- Views & Opinions
A message placed in a Coke bottle and dropped in the Atlantic Ocean by a New Hampshire man five decades ago was found in the Turks and Caicos. The message said, “Return to 419 Ocean Blvd. and receive a reward of $150 from Tina, owner of the Beachcomber.” The Beachcomber was a motel in Hampton, New Hampshire. The bottle was returned to the daughter of the message-writer, who made good on the reward.
General Mills, which once tried to pair beer and Wheaties, plans to introduce breakfast cereals inspired by two types of Girl Scout cookies — Thin Mint and Caramel Crunch. Some of the proceeds from the cereal sales will go to the nonprofit youth group, which sells cookies for about eight weeks each winter.
Actor-activist Mark Ruffalo, a native of Kenosha, recently went to North Dakota to join those demonstrating against the Dakota Access Pipeline project. Ruffalo co-founded The Solutions Project to promote renewable energy. In his stand with the Standing Rock Sioux, the actor provided two Navajo-made solar trailers for encampments.
A woman is facing charges for smearing peanut butter on about 30 vehicles in Amherst, Wisconsin, earlier this fall.
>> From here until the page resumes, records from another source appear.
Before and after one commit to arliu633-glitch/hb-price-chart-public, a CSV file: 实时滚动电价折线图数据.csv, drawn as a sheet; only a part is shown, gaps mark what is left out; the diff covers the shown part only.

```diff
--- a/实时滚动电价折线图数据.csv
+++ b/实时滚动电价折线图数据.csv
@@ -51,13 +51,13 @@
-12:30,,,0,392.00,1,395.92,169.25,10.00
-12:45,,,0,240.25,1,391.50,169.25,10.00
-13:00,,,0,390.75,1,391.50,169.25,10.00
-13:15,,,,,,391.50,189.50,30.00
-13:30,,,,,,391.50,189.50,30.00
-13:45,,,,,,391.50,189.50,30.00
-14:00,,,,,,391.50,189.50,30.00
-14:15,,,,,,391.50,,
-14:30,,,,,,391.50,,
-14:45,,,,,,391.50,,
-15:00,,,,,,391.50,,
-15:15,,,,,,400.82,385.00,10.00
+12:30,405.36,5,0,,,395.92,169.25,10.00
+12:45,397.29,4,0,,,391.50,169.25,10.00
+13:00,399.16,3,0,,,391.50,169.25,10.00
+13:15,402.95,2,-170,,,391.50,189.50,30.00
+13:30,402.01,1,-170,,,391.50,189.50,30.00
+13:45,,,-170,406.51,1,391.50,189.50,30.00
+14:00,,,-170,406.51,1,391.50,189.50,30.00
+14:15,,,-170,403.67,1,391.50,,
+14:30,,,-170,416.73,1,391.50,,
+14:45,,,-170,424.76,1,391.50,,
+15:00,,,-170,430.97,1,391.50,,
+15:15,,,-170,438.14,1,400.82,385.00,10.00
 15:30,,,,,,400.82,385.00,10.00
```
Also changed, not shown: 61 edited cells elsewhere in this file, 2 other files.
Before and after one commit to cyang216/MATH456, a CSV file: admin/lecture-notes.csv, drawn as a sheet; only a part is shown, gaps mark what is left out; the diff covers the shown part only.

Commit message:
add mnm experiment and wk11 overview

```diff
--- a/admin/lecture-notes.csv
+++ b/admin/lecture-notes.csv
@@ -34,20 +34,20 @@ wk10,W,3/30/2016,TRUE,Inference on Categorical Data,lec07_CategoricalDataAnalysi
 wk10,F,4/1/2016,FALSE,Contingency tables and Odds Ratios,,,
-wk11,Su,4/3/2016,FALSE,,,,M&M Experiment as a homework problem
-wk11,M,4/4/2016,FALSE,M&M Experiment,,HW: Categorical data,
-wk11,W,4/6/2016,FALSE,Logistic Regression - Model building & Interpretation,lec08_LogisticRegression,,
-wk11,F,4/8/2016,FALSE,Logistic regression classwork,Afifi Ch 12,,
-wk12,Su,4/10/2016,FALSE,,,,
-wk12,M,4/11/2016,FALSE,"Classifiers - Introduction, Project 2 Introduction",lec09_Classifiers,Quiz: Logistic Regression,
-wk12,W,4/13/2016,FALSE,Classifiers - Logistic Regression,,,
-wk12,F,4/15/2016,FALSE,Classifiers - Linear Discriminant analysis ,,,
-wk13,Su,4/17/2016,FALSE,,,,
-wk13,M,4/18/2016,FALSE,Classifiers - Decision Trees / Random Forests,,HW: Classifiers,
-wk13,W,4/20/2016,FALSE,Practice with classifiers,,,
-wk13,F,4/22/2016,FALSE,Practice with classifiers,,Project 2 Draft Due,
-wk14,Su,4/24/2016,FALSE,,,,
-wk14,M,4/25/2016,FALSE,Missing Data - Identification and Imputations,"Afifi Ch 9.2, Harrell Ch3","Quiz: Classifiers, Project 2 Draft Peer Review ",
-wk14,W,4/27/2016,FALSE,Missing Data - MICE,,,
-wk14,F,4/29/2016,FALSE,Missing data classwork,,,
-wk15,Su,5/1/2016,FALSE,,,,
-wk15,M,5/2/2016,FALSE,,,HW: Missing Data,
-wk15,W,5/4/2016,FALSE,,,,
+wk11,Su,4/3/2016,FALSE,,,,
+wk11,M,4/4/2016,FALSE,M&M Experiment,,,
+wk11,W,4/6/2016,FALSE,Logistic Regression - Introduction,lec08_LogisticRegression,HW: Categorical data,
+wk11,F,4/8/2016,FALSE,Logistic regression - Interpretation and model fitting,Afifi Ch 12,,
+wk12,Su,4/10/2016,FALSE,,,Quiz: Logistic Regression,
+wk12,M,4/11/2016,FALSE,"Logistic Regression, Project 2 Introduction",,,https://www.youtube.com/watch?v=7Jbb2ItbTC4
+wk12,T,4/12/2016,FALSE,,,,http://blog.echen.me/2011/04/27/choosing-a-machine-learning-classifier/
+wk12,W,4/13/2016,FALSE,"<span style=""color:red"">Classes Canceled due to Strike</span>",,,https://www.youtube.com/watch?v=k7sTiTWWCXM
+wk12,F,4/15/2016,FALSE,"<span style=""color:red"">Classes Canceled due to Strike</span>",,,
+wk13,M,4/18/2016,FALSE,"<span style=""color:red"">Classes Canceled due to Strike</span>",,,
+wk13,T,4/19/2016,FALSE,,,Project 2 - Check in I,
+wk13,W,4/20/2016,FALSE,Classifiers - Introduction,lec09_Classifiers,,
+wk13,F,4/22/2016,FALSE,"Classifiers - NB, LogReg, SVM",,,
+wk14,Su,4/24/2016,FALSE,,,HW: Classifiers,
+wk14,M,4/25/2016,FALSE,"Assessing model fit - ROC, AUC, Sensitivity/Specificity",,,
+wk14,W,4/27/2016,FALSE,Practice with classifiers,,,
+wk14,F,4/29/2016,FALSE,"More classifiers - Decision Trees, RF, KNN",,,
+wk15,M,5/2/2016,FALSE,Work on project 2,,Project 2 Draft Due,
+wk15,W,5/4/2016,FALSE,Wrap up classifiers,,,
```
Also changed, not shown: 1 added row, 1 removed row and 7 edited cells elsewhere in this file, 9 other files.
She told authorities she used the goop to paint profanities and phallic symbols because she thought the vehicles belonged to people attending a rally for Republican presidential candidate Donald Trump. In fact, the owners of the vehicles were attending a conservation-themed meeting.
The owner of the Arctic Herbery, the first recreational marijuana shop in Anchorage, Alaska, celebrated his grand opening by offering free samples. Retailer Bryant Thorp told the AP that customers were kind of excited with handouts.
Residents in Eugene, Oregon, are rallying behind a campaign to name a public square after author and counterculture icon Ken Kesey. Broadway Plaza already contains a statute of Kesey reading to his grandchildren. Now the Friends of Kesey want the plaza to be named “Kesey Square,” after the author of One Flew Over the Cuckoo’s Nest, set in an Oregon psychiatric institution.
A group of women wearing yoga pants paraded in the streets of Barrington, Rhode Island, to protest a man who wrote a letter to the local newspaper suggesting women over 20 shouldn’t wear the formfitting fitness apparel and no one should wear yoga pants outside the yoga studio. Women as far away as Australia wore yoga pants in solidarity with the marchers.
Wisconsin certainly has seen its share of celebrities campaigning for Hillary Clinton — most recently Dustin Lance Black. The campaign’s star list includes Busy Philipps, Sean Astin, Uzo Aduba, Molly Ringwald, Jay Z, Jennifer Lopez, Jon Bon Jovi, Miley Cyrus, Barbra Streisand, Bette Midler, Cher, Sarah Jessica Parker, Emily Blunt, Sophia Bush and Jamie Lee Curtis. “I was head cheerleader in high school,” Curtis said. “I would love to go down as a good cheerleader for Hillary Clinton.”
New York Giants QB Eli Manning said he did not yell “Trump” ahead of a second-quarter snap during a game against the Los Angeles Rams in London. Twitter was atwitter after a microphone caught Manning yelling a signal just before blockers formed a wall on an offensive play up the middle for a gain of a yard. Manning said his call is “very similar” to “Trump.”
With Election Day so close, WiGWag can’t stop thinking about this line: “You won’t have Nixon to kick around any more, because, gentlemen, this is my last press conference.” Richard Nixon said that after losing the 1962 governor’s race to Edmund G. “Pat” Brown but, as we know, Nixon had many more news conferences.
Police in Portland, Maine, arrested a man for covering himself with evergreen branches and standing in an intersection pretending to be a tree. The man told officers he wanted to see how his performance might impact “people’s natural choreography,” according to Newser.
The Milwaukee Symphony Orchestra made its first trip to Lambeau Field in Green Bay for a two-song halftime show to entertain the nearly 80,000 fans on hand for a game with the Chicago Bears. MSO director of operations John Roloff warned musicians to stay near the sidelines to avoid getting tackled, reported the Milwaukee Business Journal. After all, things could have gotten confusing, what with assistant conductor Yaniv Dinur wearing an Aaron Rodgers jersey.